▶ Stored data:
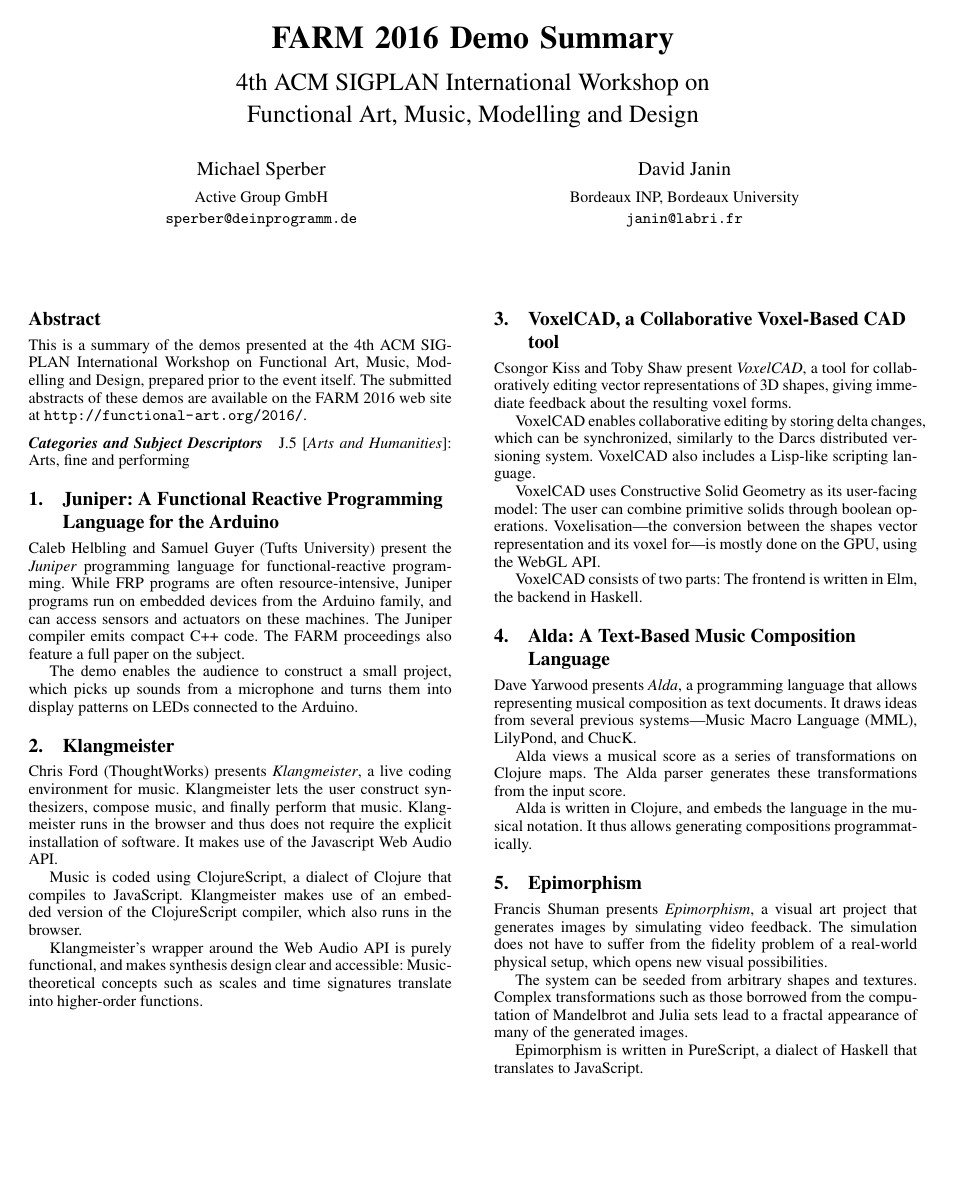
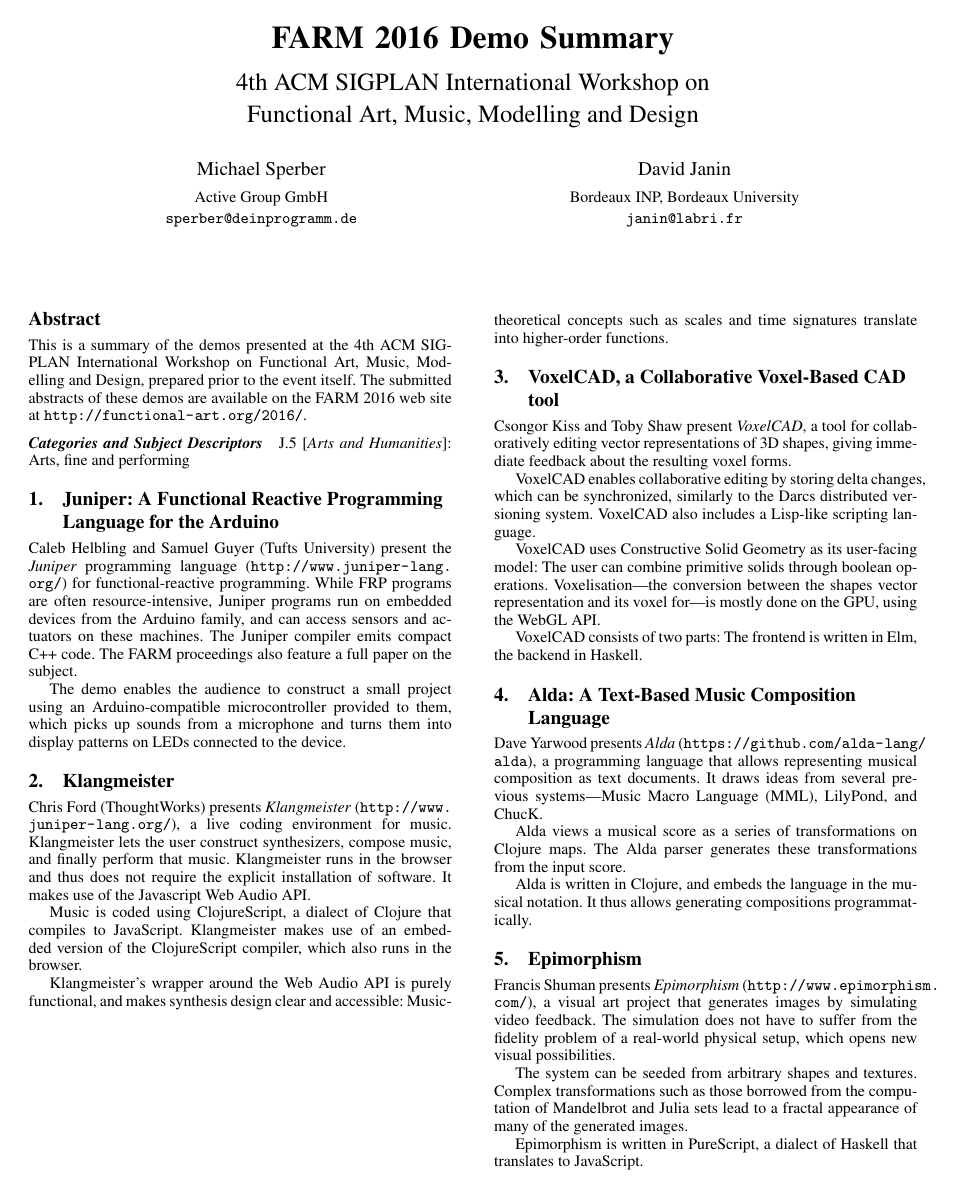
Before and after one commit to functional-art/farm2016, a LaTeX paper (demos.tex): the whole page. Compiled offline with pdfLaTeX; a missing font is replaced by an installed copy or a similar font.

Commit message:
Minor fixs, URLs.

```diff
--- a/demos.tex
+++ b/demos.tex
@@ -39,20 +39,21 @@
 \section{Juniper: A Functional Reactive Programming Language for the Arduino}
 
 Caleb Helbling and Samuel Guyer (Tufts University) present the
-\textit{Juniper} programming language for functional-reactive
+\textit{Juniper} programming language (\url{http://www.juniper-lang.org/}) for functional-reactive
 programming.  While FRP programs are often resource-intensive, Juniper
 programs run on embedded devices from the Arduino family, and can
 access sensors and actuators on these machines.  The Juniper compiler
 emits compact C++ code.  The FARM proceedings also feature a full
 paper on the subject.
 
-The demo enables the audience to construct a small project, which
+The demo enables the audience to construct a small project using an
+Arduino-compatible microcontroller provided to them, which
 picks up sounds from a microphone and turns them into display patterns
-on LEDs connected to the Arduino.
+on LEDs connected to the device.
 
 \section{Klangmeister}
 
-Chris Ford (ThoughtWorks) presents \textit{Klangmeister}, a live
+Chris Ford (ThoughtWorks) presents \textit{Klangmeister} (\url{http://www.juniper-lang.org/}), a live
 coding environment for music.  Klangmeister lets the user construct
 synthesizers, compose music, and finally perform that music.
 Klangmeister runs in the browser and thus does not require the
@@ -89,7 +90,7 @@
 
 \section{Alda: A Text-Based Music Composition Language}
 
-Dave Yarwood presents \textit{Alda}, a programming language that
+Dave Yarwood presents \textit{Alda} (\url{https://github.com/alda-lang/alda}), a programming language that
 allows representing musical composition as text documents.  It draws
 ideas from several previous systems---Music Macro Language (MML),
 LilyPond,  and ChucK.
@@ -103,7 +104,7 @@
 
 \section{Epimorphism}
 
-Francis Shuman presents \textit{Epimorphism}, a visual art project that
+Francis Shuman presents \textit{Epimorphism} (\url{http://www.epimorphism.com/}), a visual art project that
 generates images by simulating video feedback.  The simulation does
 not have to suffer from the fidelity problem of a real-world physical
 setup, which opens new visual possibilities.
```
--
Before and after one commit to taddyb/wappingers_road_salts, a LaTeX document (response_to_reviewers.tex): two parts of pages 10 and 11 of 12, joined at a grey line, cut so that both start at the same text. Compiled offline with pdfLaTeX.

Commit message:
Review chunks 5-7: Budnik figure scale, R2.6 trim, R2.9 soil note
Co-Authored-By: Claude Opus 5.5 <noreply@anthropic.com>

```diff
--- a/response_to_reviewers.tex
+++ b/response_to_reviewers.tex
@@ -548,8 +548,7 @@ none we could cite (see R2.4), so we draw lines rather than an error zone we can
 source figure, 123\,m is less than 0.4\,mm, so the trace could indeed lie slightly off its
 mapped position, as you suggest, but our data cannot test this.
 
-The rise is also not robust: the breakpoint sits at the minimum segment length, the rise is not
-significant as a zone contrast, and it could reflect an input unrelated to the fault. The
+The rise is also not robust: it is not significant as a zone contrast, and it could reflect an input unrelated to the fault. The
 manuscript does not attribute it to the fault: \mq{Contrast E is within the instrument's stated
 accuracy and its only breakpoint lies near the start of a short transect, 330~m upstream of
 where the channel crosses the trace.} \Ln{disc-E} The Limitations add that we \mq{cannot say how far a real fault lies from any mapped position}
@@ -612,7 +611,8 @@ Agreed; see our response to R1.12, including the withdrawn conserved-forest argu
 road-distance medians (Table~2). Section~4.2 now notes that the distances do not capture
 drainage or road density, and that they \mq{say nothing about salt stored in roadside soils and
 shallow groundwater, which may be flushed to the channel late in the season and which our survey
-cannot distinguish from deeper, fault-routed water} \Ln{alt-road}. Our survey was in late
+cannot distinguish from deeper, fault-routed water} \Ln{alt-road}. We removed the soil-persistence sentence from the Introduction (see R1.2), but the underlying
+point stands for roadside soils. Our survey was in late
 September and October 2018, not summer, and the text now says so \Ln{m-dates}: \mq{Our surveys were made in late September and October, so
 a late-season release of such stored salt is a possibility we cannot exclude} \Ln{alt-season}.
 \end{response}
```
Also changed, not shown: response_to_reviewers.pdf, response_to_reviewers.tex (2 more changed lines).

▶ Task to carry out:
Say only how many lines in the records carry the word "that".

▶ Answer area:
9